This offseason, perhaps more than any other over the past few years, there is speculation of whether or not the Rays will (or should) begin a rebuilding phase.
This has been a baseball team that refuses to rebuild, but as a small market team in an unbalanced baseball economy, the Rays have traded away major players near the ends of their contracts with an eye both toward the future and the present, trying to reload with prospects and compete with younger contracts at the same time.
This week, the Rays have two star players on long-term contracts who have trade rumors swirling around them. Long term, as in no where near the end of their contracts.
If the Rays trade Evan Longoria and Chris Archer, that means it’s the first rebuild in Tampa Bay since 2003, and the first under the ownership group that bought the team after the 2005 season. Why would the Rays listen now?
To understand, we’ll take a look at those contracts, and try to put numbers to what exactly the two faces of the franchise are worth on the trade market.
To put everything in context, I’ve used the concept of “surplus value.” For an explanation of the concept and how I’ve calculated it, as well as for a tool to calculate it yourself, read this.
Evan Longoria has long been the face of the franchise. A gold glove winner in 2017, Longoria brings value beyond his contributions on the field, both in the community and in the clubhouse, but it’s obvious that going into his age-32 season, his on-field ability is not what it used to be.
Last season, for the first time in his career, Longoria’s bat was below league average, with a wRC+ of 96. And he’s owed a lot of money, at least compared to what the Rays usually pay.
Evan Longoria’s Contract
|2023 Option||37||$13 million|
Is his contact an albatross?
Don’t be ridiculous, Longoria can still play.
Allotting Longoria a modest projection of 3.0 Wins Over Replacement (WAR) next season, and declining that by half a win over replacement every year, yields a projected surplus value of nearly $34 million in excess of what his contract will pay over his remaining five years (assuming the 2023 option is not picked up).
The majority of that value is in the first three years, with 2021 being projected as fair value and 2022 as -$5.5 million in value.
Right now, this projects the 2023 option as having negative value, but of course, it will only be picked up if a team thinks age-37 Longoria is still a 1-WAR or so player.
To be clear, I don’t think that a small market team like the Rays wants to be paying $20 million in 2022 to a veteran roleplayer. But Evan Longoria’s long-term contract (and extension) has been a GREAT deal up to this point, and it should continue to be a GOOD deal.
If the Rays don’t want it (and they should think long and hard before trading Longo), someone else will.
Chris Archer Contract
|2020 Option||31||$9 million|
|2021 Option||32||$11 million|

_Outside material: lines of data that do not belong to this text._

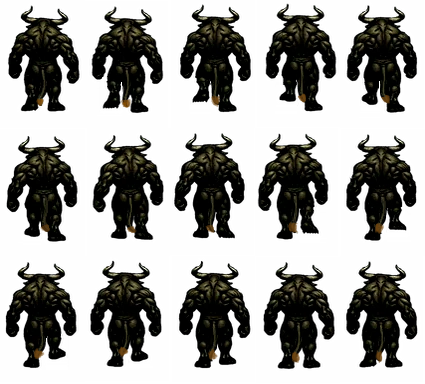
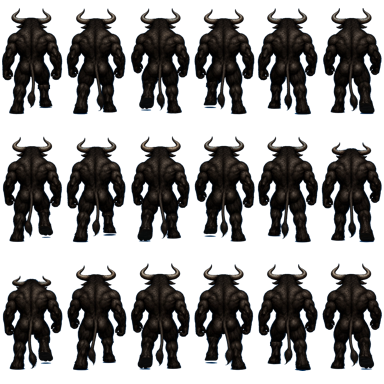
minotauro update

diff --git a/assets/geometria/data/historia_geometria.js b/assets/geometria/data/historia_geometria.js
@@ -1729,80 +1729,49 @@ window.SOFIA_CASTILLO_FINAL_STORY = {
       dialogs: [
         {
           speaker: "Nico",
-          text: "Sofía... el castillo ya no se siente igual. Ya no parece un caos matemático.",
+          text: "Sofía... la puerta está abierta.",
           stage: { focus: "Nico" },
         },
         {
           speaker: "Sofia",
-          text: "Cuando llegaste, todo aquí estaba lleno de ruido, confusión y miedo.",
-          stage: { focus: "Sofia" },
-        },
-        {
-          speaker: "Sofia",
-          text: "Ahora está en calma. No porque los retos hayan desaparecido... sino porque tú ya no los miras igual.",
+          text: "Sí. El castillo reconoció los libros que reuniste.",
           stage: { focus: "Sofia" },
         },
         {
           speaker: "Nico",
-          text: "Al principio sentía que todo me rebasaba. Que si me equivocaba, ya no podría seguir.",
+          text: "¿Entonces ese era el camino desde el principio?",
           stage: { focus: "Nico" },
         },
         {
           speaker: "Sofia",
-          text: "Y aun así seguiste.",
+          text: "No exactamente. La puerta siempre estuvo ahí. Lo que faltaba era que pudieras llegar hasta ella.",
           stage: { focus: "Sofia" },
         },
         {
+          speaker: "Nico",
+          text: "Siento como si algo me estuviera llamando del otro lado.",
+          stage: { focus: "Nico" },
+        },
+        {
           speaker: "Sofia",
-          text: "La práctica no borra el miedo de un momento a otro. Pero ordena la mente... y poco a poco le quita fuerza.",
+          text: "Entonces vamos, no lo hagas esperar.",
           stage: { focus: "Sofia" },
+        },
+        {
+          speaker: "Nico",
+          text: "¿Vendrás conmigo?",
+          stage: { focus: "Nico" },
+        },
+        {
+          speaker: "Sofia",
+          text: "Hasta aquí puedo acompañarte. La puerta tienes que cruzarla tú.",
+          stage: { focus: "Sofia" },
+        },
+        {
+          speaker: "Nico",
+          text: "Gracias, Sofía.",
+          stage: { focus: "Nico" },
         },        
-        {
-          speaker: "Sofia",
-          text: "Los libros que llevas contigo no son solo un premio. Son la huella de todo lo que lograste comprender en el camino.",
-          stage: { focus: "Sofia" },
-        },
-        {
-          speaker: "Nico",
-          text: "Escucho que me llaman... creo que ya debo irme.",
-          stage: { focus: "Nico" },
-        },
-        {
-          speaker: "Sofia",
-          text: "Entonces llegó el momento.",
-          stage: { focus: "Sofia" },
-        },
-        {
-          speaker: "Nico",
-          text: "¿Si entro al castillo voy a despertar?",
-          stage: { focus: "Nico" },
-        },
-        {
-          speaker: "Sofia",
-          text: "Tal vez. Pero no subestimes a los sueños. A veces ayudan a ordenar lo que parecía imposible.",
-          stage: { focus: "Sofia" },
-        },
-        {
-          speaker: "Nico",
-          text: "No sé si voy a recordar todo esto.",
-          stage: { focus: "Nico" },
-        },
-        {
-          speaker: "Sofia",
-          text: "No necesitas recordarlo todo. Basta con que no olvides que pudiste avanzar.",
-          stage: { focus: "Sofia" },
-        },
-        {
-          speaker: "Nico",
-          text: "Entonces... ya me tengo que ir.",
-          stage: { focus: "Nico" },
-        },
-        {
-          speaker: "Sofia",
-          text: "Ve, Nico. La salida de este mundo está ahí. Pero lo que ganaste aquí puede seguir contigo.",
-          stage: { focus: "Sofia" },
-          choices: [{ text: "Entrar al castillo", next: "final_video" }],
-        },
       ],
     },
 

diff --git a/js/areas/algebra/niveles/sustituirYEvaluarScene.js b/js/areas/algebra/niveles/sustituirYEvaluarScene.js
@@ -73,7 +73,7 @@ class SustituirYEvaluarScene extends Scene {
       timer: 0,
       sheets: {
         front: { key: "minotauro_enemy_front", cols: 15, rows: 1, img: null, w: 0, h: 0 },
-        back: { key: "minotauro_enemy_back", cols: 5, rows: 3, img: null, w: 0, h: 0 },
+        back: { key: "minotauro_enemy_back", cols: 6, rows: 3, img: null, w: 0, h: 0 },
         side: { key: "minotauro_enemy_side", cols: 5, rows: 3, img: null, w: 0, h: 0 },
       },
     };

diff --git a/js/areas/algebra/niveles/BalanzaScene.js b/js/areas/algebra/niveles/BalanzaScene.js
@@ -1522,7 +1522,7 @@
       ctx.textAlign = "center";
       ctx.fillText("¡Bien hecho!", x + w / 2, y + 70);
       ctx.font = "18px Arial";
-      ctx.fillText("Presiona Enter, espacio ó haz clic para volver", x + w / 2, y + 120);
+      ctx.fillText("Presiona Enter, espacio o haz clic para volver", x + w / 2, y + 120);
       ctx.fillText(`Hojas ganadas: ${this.sheetsReward}.`, x + w / 2, y + 152);
       ctx.restore();
     }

FanGraphs Depth Charts projects Archer as a 4.4 WAR player in 2018.
Yes, he’s that good.
Evan Longoria’s contract has just under $40 million in projected surplus value remaining on it. Chris Archer’s contract has $40 million in projected surplus value next year.
Archer has $35 million in projected surplus value for 2019, and then two team options for 2020 and 2021 with projected surplus values of $27 million and $20 million (and remember, a team option has higher value than stated here, because of the way it mitigates team risk).
This is a four year contract we’ve projected to be worth $125 million in surplus value. That’s huge.
The Rays can keep him and enjoy that value as they attempt to compete within the next four years, or they can trade him and rebuild. If they do, the return would be immense.
Depending on who you are and what you believe, the goal of a baseball team is to:
- Make the playoffs and win the World Series
- Play competitive, entertaining baseball
- Increase the value of the investment of the ownership group
- Produce liquid assets for the ownership group
Based on which one of those you chose, you will have a different perspective of what to do with the surplus value on the contracts of Evan Longoria, Chris Archer, and other Rays potentially being discussed around the league this offseason.
These surplus value numbers cannot tell you whether the Rays should trade a player or not, but they can help you discuss trades intelligently, regardless of your goal.
Bottom line tgough, Longoria and Archer are talented baseball players on excellent baseball contracts, making them the kind of asset in high demand.